I don’t know about you, but the wisest people I’ve met in my life tended to speak far less than they listened, while the most foolish spoke a lot and rarely listened. To avoid any misunderstanding, I’m not saying this to make myself appear wise (which I don’t claim to be) nor to make my reader seem like a fool (which I don’t think he is; in fact, I find him to be intelligent and brilliant in many ways). I’m saying it simply because that’s what has been my experience, and when I contemplate on it, it makes total sense:

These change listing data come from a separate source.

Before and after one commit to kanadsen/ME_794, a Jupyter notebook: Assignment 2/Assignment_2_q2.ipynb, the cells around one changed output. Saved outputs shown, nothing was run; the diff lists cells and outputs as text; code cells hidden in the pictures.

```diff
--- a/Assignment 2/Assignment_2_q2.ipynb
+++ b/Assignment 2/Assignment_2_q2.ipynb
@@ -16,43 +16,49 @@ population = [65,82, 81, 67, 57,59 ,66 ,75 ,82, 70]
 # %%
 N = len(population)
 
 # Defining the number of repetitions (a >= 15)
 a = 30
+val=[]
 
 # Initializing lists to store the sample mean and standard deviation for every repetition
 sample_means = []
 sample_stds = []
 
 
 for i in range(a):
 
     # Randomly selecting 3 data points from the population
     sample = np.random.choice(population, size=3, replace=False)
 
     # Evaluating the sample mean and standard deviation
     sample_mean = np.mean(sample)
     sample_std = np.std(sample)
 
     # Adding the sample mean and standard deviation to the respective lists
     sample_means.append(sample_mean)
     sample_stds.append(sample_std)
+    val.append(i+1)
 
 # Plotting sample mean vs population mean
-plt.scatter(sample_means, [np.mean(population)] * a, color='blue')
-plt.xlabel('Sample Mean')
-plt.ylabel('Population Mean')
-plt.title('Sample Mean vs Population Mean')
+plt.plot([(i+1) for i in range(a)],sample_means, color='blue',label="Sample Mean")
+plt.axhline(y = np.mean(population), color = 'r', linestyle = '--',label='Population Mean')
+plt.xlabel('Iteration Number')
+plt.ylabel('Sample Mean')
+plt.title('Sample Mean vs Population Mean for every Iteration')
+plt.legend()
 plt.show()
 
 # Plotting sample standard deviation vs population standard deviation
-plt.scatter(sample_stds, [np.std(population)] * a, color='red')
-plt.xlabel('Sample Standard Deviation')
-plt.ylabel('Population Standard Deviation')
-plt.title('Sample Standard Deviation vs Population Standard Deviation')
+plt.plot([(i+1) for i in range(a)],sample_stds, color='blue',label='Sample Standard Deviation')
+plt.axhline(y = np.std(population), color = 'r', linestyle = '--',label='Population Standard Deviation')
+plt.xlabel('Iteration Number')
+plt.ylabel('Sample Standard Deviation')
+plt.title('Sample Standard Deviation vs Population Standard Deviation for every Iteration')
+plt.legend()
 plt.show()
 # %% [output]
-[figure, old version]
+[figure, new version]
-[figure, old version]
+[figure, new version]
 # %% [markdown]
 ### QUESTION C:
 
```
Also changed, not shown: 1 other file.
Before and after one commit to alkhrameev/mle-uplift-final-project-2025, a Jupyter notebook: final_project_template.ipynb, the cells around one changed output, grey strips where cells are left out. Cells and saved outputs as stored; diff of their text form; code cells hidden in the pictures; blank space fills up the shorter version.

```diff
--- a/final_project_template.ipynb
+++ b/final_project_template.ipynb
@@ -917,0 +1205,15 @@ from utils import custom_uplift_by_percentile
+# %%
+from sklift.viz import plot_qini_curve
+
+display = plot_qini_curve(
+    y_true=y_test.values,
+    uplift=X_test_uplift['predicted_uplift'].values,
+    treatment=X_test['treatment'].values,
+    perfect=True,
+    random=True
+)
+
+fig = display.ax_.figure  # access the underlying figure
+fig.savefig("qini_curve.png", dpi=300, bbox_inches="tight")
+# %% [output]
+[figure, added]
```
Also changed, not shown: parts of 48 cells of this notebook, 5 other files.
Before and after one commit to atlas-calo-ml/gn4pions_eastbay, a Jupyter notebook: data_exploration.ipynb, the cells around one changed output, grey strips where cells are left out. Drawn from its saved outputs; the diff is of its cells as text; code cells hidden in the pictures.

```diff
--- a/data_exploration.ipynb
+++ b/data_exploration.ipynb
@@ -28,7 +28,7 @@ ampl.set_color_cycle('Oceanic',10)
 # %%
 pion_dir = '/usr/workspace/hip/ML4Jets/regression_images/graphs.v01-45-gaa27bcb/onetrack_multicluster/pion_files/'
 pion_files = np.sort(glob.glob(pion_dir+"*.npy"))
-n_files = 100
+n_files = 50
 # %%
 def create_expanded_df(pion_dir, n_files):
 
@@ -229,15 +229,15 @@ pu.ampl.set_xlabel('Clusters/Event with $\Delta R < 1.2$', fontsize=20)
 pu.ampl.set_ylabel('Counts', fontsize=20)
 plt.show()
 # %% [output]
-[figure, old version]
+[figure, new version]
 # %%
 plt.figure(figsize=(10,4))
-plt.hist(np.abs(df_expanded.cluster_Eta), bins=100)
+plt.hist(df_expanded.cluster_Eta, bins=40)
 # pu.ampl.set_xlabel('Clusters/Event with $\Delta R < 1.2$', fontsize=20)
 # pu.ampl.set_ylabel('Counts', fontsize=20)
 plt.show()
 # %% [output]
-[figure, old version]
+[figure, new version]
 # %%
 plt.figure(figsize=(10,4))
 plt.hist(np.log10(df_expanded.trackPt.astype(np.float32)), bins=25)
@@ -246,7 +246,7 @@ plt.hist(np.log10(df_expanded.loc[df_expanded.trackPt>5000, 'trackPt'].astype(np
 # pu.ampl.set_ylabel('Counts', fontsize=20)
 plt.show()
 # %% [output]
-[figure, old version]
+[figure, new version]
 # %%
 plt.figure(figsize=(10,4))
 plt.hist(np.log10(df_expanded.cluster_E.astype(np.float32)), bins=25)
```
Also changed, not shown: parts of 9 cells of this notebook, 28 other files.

Wise people are wise because they have the ears (inner and outer) to hear and absorb information from their environment. This is how they learn and grow — through mindful observation. But this requires a sense of humility — and by that I mean admitting to oneself that one doesn’t know that much, and hence that there’s always enough room for personal growth and understanding. Fools, on the other hand, think they know pretty much everything and have an opinion on any subject, which is exactly what keeps them stuck in the psycho-spiritual state they are (i.e. that of being foolish). In fact, thinking they have it all figured out, fools aren’t willing to learn from anyone — not even from the wise, while the wise are open to learn from everyone — even from fools (yes, sometimes fools can teach us a lot).
Another thing I’ve realized over the years and want to briefly touch upon here is that, even if they are actually well-read and knowledgeable, people who tend to talk too much sharing their opinions and advice (especially when no one asks or cares for it) haven’t yet integrated that knowledge within themselves, and hence don’t apply it in their lives. So, why do they talk so much like that? There could be several reasons, but this is the most common one: They try to distract themselves from their inner demons. In other words, their behavior functions like a psychological defense mechanism arising from a deep-seated insecurity: that they might not be intelligent enough or able to deal with their own life problems.
2. Friendship can flower only under the sun of mutual acceptance.
To some extent, we all have expectations from our friends, life partners and people in general. For example, I do expect that my girlfriend won’t play music out loud for hours in my presence, or that she will be there to support me when I find myself in need of her help. This kind of expectations is a necessary part of a healthy relationship.
But there’s another kind that is extremely poisonous for both partners in a relationship: Expecting the other to be in ways they are not. For the one who has such expectations, there’s a constant feeling of disappointment and sadness (for their expectations can never be fulfilled), as well as a desire to control their partner — which results in further disappointment and sadness. And for their partner, such a behavior can be — depending on their psychological state — immensely painful, because they don’t feel accepted as they are. On the contrary, they feel judged, something that could emotionally traumatize them and leave them feeling inadequate and unworthy of love.
Acceptance is the foundation and very essence of friendship (or any other type of love relationship). That’s because for people to open up and intimately connect with others, they first need to be given the space to be who they truly are — and not how we expect them to be.
3. Strong relationships require genuine communication.
Although I felt a bit frustrated and uncomfortable during the above conversation with my dear reader (and now friend), I know that it was important that we had it. If we didn’t, we wouldn’t be able to resolve any possible misunderstandings or tension between us.
To avoid interpersonal conflict, most people usually don’t express what they have on their mind. This way, however, they can’t really understand others or be understood by them. As a result, their relationships tend to remain stagnant, superficial and inauthentic.
To build stronger relationships with others, it’s tremendously important that we’re as honest with them as we can, as well as curious (albeit sincere) to better get to know them. At some level, everyone knows this basic principle, yet many of us tend to forget or overlook it, so I hope this article will serve you as a reminder to be true to yourself and others.